The young lady in this portrait by Frederick R. Spencer is of Mary Halsey Rogers (1839-1919), daughter of Captain Albert Rogers and Cordelia Halsey. It is possible that this portrait was from a collection of the New York Historical Society. The piece may be from 1850 due to the style of Mary’s white dress with a pink rosebud at the collar.
Frederick R. Spencer’s work is memorable for his smooth, linear style. His later works appear almost photographic due to the high degree of finish. Spencer became interested in portraiture at an early age after seeing an exhibition by Ezra Ames in Albany at the age of 15. In 1825, Spencer would travel to New York City to draw from the casts at the American Academy of Fine Arts. He would later become a well revered portraitist for New York’s most prominent residents.
Astelle Atterbury was the elegant wife of esteemed Architect Grosvenor Atterbury, who designed iconic houses in Southampton and beyond. Astelle is portrayed in a slick black dress, but interestingly posed in a dress with feathers and beads that took a peacock form. Astelle did not think the dress would look good in the painting, and had a tussle over it with the artist. As you can see, Astelle won, as she is believed to have threatened to walk away from the painting if she did not get her way. In her later years, Astelle secluded herself in her home on Sugarloaf, a “hill” in Shinnecock Hills. Her appearance in her latter years of her life would shift, and be quite different from her past socialite facade, as she grew to love her jeans and checkered shirts and was often found in her beloved tractor.
James Parrish and Family
This is a photograph of James Parrish, brother to Samuel Parrish, founder of the Parrish Art Museum and the final private owner of the Rogers Mansion. There is reason to believe the photograph was taken at Old Town Pond in Southampton. Parrish’s family is seen ice skating around him, and have brought the old man to the frozen pond to enjoy some time on the ice. The photograph is quite fun and lighthearted, depicting the Parrish family in a whimsical setting. Ice skating was a popular recreation for people during the early 20th century during cold winters, just as it is today.
Samuel L. Parrish
Samuel Parrish, founder of the Parrish Art Museum and final private resident of the Rogers Mansion, was born into a prominent family of Philadelphia Quakers. He developed a taste for Italian Renaissance artwork as a student at Harvard College.
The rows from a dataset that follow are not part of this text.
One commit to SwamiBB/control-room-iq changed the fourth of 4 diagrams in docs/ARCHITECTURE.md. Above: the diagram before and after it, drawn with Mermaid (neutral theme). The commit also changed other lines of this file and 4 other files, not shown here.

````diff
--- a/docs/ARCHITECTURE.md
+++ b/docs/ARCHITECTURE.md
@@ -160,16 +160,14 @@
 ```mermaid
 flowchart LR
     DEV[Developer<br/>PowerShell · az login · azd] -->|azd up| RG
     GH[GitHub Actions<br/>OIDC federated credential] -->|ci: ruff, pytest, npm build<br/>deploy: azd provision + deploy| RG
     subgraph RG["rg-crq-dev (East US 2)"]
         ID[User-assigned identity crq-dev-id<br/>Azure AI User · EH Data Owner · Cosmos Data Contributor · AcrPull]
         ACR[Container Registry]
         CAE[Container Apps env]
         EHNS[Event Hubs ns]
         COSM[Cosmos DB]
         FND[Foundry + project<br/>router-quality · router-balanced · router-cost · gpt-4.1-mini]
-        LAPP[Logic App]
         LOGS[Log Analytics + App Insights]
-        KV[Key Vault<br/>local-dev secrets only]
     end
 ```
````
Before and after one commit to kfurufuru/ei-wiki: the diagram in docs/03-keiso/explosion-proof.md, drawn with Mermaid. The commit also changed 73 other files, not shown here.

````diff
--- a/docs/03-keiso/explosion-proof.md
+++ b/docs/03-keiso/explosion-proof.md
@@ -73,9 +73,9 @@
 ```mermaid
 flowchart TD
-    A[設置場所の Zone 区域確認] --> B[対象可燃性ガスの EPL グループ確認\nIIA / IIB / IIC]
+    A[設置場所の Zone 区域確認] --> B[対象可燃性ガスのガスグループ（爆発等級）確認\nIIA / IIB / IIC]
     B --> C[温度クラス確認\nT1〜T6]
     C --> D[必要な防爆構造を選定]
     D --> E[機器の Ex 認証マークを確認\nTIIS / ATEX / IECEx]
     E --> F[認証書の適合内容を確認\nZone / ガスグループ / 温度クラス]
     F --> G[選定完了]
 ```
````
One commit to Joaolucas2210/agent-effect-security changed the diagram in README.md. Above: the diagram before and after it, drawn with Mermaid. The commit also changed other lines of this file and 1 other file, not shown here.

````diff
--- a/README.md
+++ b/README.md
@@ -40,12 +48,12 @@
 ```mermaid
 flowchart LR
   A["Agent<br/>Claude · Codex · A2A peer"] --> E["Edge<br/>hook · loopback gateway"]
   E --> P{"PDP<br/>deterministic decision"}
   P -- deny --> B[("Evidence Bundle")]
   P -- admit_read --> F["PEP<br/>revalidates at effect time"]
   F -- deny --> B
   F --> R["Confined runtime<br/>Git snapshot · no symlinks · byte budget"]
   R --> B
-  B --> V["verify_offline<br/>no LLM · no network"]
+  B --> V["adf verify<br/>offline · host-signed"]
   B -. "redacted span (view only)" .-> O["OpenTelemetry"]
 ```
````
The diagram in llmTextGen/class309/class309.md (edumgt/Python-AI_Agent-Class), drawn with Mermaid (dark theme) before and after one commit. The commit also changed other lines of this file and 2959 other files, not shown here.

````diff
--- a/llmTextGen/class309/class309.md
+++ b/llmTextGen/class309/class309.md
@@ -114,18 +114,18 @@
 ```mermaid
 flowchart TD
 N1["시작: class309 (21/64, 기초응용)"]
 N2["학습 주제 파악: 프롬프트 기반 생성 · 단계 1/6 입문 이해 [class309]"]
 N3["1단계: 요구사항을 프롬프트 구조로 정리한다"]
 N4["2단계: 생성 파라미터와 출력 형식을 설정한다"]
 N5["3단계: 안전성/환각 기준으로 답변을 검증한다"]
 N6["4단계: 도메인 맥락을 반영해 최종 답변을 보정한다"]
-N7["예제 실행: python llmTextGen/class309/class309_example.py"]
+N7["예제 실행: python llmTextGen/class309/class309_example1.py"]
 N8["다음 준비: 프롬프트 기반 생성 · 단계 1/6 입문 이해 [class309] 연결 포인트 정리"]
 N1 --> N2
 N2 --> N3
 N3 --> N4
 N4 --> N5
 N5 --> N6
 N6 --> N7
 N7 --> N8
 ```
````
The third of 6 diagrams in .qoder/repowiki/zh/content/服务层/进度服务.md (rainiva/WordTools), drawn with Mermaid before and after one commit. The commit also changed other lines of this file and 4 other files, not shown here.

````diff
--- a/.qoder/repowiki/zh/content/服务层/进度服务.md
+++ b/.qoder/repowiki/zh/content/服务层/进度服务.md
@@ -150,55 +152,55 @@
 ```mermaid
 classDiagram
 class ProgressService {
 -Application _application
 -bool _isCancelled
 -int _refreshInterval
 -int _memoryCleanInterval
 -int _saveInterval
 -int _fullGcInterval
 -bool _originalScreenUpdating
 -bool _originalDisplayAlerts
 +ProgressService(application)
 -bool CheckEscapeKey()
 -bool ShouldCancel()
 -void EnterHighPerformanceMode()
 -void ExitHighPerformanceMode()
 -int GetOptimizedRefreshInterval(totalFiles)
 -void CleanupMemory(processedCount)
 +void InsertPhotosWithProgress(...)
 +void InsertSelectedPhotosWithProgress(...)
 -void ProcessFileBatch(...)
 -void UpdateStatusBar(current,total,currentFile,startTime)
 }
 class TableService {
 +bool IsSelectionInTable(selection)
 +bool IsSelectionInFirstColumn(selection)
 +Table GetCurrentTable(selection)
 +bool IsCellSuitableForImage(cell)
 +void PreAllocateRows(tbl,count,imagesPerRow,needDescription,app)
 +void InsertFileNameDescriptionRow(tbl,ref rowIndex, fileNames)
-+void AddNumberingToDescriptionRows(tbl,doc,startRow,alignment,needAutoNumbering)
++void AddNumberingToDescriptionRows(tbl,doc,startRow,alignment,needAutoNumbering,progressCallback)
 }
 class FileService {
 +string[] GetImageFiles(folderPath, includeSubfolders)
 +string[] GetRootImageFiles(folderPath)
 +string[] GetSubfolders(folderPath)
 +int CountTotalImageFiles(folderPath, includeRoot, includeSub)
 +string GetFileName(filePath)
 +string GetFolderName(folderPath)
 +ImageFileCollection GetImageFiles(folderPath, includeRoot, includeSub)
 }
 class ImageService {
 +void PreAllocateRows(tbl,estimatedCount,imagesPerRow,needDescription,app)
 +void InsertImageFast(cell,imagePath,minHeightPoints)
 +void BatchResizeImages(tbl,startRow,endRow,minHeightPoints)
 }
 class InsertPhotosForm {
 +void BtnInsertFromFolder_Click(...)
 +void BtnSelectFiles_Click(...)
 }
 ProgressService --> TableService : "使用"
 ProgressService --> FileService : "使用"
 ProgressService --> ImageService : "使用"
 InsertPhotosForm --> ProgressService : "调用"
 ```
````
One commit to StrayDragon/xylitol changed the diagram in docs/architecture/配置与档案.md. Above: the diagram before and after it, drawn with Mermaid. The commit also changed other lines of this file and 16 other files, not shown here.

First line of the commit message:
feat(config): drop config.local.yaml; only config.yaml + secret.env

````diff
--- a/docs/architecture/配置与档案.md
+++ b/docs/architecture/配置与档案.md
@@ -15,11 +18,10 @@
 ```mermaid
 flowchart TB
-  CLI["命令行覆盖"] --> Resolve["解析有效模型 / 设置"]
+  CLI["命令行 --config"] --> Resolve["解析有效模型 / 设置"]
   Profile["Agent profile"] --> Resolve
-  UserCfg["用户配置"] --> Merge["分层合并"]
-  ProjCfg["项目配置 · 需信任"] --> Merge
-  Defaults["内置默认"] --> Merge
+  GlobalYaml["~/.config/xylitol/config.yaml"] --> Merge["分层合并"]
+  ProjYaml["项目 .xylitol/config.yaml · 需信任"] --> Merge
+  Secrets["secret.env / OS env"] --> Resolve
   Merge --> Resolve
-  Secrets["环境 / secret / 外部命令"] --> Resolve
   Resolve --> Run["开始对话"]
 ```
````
After moving his successful law practice from Philadelphia to New York in the early 1880s, Parrish began collecting art seriously. During this time, he would visit his family home in Southampton more regularly and in 1896, after visiting Italy, Parrish began his endeavor to build an art museum in Southampton that could store his prized collection of Italian Renaissance art. The Parrish Art Museum would grow into one of the best art museums in the area today thanks to Parrish’s commitment to the preservation and celebration of art.
Katherine Sullivan Meehan by Natalie Johnson Van Vleck
This portrait, made in 1946 depicts Katherine Sullivan Meehan, member of the New York and Southampton’s Irish aristocracy in an elegant demeanor. She served on boards at St. Vincent’s and Southampton Hospitals and often held fundraisers in her and her husband’s home, “Adare” on First Neck Lane. Mrs. Meehan was also a member of the Southampton Garden Club.
The artist, Natalie Johnson Van Vleck, was an early modernist painter, whose had works exhibited all across the country. Notably, her portrait of the then president-elect FDR is among the portraits of NY’s governors at NYS Historical Association. Van Vleck was also an heiress as her father developed the formula for Palmolive Soap, and spent her summers as a child at “Ballyshear” (currently owned by Michael Bloomberg). Van Vleck was also a talented metal and woodworker, with several of her paintings still bearing their handmade frames.
Rev. Samuel Herrick by Unknown, 1900
This Portrait of Rev. Samuel Herrick was completed by an unknown artist in 1900. Herrick, a well-regarded minister in Boston, came to Southampton in 1890 to speak at the 250th anniversary of the founding of Southampton. In his speech, Herrick spoke about the importance of building a structure to store the Town’s historical records, as well as to have a place for people to take pride in the preservation of their hometown history. Shortly after, the Southampton Colonial Society (now known as the Southampton History Museum) was founded in 1898. We may have Herrick to thank for the existence of our museum.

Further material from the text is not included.